NY state has 19 million acres of forest, 75% of which is privately owned. These private lands support the forest management and timber industry, which supplies 6,000 jobs and $14 billion to the economy annually. Just as well, the program provides $250 million in revenue to private forest landowners. The 1974 law 480-a, and its 1926 predecessor, Real Property Tax Law (RPTL), operates under the assumption of ad valorem: that land is used for its “best economic purpose” and should be valued accordingly. In consultation with a forester, who evaluates the land’s value and viability for participation, landowners sign a 10-year management plan for the land (it renews every year) and pay 6% of any timber fees to their respective municipality. In return, they receive a tax deduction equivalent to the following: Take your current value per acre and multiply it by 80%. Then, multiply the equalization rate for the town by $40 per acre. Subtract the lesser of the two amounts from the original, which gives you the new evaluation rate.
In most respects, the well-meaning law has been a missed opportunity for all parties involved. In theory, the law provides the basis for consistent jobs for foresters, sustainable plans for forest owners as well as long-term deals with timber contractors. In practice, the management plan and the penalties for withdrawing on the agreement give land owners every reason to never enter this agreement in the first place. First of all, the whole affair may not even be profitable. The forester—whose services are, in theory, separate from the deal and command a fee of their own—provides an assessment. Critics point out that the assessment may increase the value of the land, and the property taxes paid on it, before the reprieve comes into play. Secondly, the penalty for leaving the agreement is harsh: the landowner must pay a penalty of 2.5% per tax saving for removing whole tract; and 5% per tax saving for removing a portion of the tract. Since the landowner must also continue to obey the plan for 10 years after leaving it, the fee could average out to as much as 25% or 50% of the taxes supposedly saved in penalties. It is no wonder with the reward for participating not guaranteed and with the penalties for leaving so steep that only 5% of forest owners were participating in this program in 2014.

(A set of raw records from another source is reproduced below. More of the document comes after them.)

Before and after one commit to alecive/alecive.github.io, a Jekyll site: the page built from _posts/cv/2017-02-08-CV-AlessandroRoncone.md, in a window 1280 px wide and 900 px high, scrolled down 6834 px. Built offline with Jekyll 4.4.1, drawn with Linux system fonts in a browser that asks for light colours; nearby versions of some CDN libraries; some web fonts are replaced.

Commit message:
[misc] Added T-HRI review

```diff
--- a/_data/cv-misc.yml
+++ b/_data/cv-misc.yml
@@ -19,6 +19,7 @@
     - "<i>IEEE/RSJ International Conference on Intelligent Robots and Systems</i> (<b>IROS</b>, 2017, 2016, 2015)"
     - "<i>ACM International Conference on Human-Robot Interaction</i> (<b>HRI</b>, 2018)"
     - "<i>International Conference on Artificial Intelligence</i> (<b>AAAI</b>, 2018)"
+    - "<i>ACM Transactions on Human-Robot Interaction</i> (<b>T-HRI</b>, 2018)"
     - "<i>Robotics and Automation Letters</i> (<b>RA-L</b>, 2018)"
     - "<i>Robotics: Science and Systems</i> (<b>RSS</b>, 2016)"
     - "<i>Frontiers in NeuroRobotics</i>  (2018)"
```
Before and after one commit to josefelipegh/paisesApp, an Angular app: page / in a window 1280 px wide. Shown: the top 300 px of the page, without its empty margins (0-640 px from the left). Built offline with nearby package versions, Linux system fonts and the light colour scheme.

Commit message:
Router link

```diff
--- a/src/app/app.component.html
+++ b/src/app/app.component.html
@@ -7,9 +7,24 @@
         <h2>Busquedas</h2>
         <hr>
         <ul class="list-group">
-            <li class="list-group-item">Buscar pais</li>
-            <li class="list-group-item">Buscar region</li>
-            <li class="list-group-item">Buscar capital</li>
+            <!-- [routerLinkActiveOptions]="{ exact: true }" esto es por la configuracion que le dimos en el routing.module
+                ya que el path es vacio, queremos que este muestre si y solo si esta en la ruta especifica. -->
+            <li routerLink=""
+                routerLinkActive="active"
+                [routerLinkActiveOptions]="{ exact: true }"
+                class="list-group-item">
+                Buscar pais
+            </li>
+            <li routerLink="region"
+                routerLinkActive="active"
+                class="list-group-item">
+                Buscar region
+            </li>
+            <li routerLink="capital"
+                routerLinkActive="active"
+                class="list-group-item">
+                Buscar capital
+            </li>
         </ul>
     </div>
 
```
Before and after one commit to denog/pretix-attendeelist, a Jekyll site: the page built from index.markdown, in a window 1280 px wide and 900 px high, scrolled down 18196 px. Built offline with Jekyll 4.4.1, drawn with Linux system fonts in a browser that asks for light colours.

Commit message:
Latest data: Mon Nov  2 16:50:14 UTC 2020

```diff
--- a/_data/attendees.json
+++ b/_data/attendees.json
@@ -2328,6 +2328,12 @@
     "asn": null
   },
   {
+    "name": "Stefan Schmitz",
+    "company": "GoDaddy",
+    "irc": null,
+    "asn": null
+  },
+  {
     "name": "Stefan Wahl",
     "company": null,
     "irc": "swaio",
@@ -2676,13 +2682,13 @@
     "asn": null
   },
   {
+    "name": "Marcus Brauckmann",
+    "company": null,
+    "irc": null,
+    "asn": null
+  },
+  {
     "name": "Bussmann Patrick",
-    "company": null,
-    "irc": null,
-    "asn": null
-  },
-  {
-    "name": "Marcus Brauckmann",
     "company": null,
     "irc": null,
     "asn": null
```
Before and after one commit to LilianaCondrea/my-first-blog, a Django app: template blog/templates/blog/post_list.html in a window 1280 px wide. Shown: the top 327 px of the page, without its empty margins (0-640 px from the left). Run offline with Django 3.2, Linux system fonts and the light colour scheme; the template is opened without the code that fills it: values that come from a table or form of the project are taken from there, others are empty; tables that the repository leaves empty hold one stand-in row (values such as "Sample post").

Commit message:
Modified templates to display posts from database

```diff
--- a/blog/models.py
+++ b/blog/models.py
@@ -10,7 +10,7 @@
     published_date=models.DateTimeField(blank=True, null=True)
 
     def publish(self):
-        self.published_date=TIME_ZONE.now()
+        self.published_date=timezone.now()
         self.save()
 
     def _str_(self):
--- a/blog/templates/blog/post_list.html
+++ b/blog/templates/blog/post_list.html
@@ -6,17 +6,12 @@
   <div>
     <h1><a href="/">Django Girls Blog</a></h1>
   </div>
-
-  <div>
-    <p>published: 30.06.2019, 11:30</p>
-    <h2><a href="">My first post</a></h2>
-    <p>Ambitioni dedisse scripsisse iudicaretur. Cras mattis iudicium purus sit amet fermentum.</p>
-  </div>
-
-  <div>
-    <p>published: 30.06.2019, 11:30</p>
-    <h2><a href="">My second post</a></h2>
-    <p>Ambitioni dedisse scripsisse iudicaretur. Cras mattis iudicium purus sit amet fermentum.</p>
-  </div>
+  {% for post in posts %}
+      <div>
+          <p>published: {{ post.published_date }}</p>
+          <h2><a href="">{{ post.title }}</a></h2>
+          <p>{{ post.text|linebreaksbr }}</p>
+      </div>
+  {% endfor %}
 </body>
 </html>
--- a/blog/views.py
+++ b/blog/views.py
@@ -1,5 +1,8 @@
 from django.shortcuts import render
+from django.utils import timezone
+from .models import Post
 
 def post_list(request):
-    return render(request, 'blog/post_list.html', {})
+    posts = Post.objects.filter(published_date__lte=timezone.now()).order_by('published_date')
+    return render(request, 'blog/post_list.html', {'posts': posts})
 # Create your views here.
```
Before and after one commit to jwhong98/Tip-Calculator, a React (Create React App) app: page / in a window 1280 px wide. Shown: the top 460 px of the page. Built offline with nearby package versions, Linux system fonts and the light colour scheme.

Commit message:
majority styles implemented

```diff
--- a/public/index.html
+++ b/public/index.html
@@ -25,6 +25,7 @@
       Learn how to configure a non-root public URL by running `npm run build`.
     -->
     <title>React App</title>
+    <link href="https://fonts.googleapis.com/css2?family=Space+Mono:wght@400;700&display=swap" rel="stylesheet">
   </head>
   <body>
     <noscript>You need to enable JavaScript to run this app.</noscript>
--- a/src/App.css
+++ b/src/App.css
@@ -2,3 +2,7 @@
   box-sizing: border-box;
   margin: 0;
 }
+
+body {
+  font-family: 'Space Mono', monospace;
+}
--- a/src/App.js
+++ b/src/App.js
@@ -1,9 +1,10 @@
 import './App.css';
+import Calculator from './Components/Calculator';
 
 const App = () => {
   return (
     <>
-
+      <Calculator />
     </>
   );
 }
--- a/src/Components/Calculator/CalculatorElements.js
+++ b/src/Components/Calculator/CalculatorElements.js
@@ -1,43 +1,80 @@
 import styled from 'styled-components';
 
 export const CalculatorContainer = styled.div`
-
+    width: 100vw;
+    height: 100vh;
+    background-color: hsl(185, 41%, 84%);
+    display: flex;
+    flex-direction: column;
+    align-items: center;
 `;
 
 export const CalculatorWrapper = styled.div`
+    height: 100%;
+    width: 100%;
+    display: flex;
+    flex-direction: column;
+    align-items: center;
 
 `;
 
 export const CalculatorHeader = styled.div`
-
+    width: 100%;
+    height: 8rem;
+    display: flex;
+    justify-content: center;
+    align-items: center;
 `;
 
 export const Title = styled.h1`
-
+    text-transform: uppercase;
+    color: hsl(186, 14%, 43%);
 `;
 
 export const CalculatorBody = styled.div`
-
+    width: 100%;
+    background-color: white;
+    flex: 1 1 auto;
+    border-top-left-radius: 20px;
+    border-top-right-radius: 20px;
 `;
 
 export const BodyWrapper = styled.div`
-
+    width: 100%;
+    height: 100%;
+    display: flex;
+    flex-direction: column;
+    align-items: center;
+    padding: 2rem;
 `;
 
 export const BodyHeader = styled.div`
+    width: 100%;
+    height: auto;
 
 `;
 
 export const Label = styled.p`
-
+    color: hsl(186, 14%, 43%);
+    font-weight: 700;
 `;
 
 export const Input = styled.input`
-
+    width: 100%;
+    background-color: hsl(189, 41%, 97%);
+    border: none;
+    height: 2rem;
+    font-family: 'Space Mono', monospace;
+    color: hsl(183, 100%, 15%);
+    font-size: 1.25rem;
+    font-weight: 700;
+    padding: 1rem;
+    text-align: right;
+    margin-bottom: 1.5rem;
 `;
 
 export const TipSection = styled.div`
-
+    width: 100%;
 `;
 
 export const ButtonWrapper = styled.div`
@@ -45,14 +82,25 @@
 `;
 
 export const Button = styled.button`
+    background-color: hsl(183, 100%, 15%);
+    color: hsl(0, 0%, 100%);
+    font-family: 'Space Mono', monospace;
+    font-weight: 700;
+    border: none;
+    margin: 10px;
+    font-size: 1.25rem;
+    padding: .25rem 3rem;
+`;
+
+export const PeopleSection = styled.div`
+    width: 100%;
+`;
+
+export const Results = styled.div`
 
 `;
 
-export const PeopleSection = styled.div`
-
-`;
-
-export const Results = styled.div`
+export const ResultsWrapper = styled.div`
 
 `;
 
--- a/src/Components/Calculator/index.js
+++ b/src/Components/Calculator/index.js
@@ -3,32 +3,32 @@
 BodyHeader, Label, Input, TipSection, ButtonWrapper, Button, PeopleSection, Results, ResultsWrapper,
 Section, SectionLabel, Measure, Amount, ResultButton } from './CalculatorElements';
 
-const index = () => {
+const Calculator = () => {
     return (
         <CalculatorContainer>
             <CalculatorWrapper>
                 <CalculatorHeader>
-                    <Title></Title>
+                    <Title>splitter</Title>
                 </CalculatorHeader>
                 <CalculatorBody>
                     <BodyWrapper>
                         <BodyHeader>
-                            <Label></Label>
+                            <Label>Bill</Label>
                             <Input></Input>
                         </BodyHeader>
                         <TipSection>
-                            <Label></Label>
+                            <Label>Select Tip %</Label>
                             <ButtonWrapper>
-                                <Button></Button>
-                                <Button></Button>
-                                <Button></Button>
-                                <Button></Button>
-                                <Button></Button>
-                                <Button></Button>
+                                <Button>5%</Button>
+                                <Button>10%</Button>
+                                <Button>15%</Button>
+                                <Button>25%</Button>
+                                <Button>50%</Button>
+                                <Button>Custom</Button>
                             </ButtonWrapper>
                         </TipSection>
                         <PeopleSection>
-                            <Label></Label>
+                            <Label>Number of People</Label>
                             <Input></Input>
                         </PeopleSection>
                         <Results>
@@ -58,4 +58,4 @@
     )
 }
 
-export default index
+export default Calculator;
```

Law 480-a’s cost-benefit ratio is off, which has resulted in limited gains from a law that has the capacity to deliver a lot more emissions-reduction than it has thus far. Governor Cuomo’s plans for 480-b demonstrate the ineffectiveness of a law that has persisted for 40 years without facilitating any large-scale change in ecological land management on a scale it is capable of doing. The reforms in the Governor’s Empire Forests for the Future Initiative should elicit more participation, but the penalties for non-participation need to be altered in a way that does not intimidate potential participants from participating in the agreement.